RECORDED DATA:
>>>

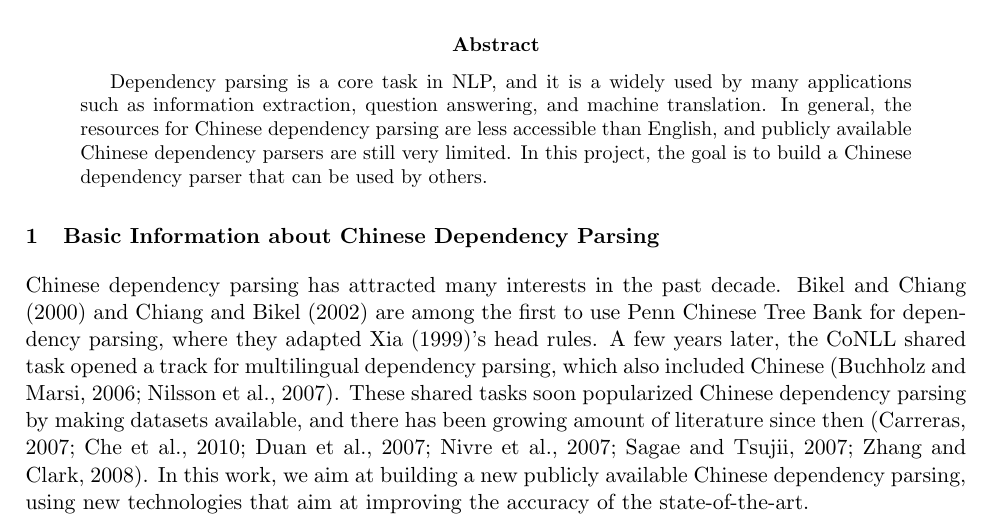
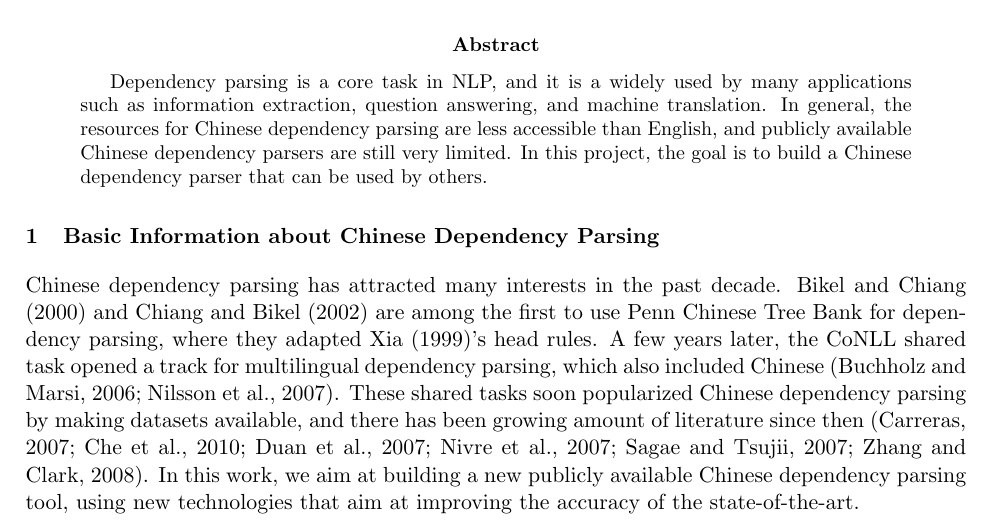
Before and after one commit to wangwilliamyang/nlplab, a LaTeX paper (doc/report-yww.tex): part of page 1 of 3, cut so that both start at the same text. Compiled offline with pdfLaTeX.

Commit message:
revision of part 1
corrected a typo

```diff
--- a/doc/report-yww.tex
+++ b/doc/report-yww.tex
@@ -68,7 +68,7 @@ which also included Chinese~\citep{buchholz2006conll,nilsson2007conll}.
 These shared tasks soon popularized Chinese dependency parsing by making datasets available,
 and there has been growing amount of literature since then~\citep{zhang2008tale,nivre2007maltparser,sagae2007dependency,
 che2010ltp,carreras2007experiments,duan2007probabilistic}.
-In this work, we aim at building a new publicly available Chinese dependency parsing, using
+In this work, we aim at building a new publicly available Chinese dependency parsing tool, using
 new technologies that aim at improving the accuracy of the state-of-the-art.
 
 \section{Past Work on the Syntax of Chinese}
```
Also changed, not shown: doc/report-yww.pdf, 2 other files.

<<<

EXERCISE DETAILS: Please give the records above again exactly as they stand, with no pictures.

TASK OUTPUT:
Before and after one commit to wangwilliamyang/nlplab, a LaTeX paper (doc/report-yww.tex): part of page 1 of 3, cut so that both start at the same text. Compiled offline with pdfLaTeX.

Commit message:
revision of part 1
corrected a typo

```diff
--- a/doc/report-yww.tex
+++ b/doc/report-yww.tex
@@ -68,7 +68,7 @@ which also included Chinese~\citep{buchholz2006conll,nilsson2007conll}.
 These shared tasks soon popularized Chinese dependency parsing by making datasets available,
 and there has been growing amount of literature since then~\citep{zhang2008tale,nivre2007maltparser,sagae2007dependency,
 che2010ltp,carreras2007experiments,duan2007probabilistic}.
-In this work, we aim at building a new publicly available Chinese dependency parsing, using
+In this work, we aim at building a new publicly available Chinese dependency parsing tool, using
 new technologies that aim at improving the accuracy of the state-of-the-art.
 
 \section{Past Work on the Syntax of Chinese}
```
Also changed, not shown: doc/report-yww.pdf, 2 other files.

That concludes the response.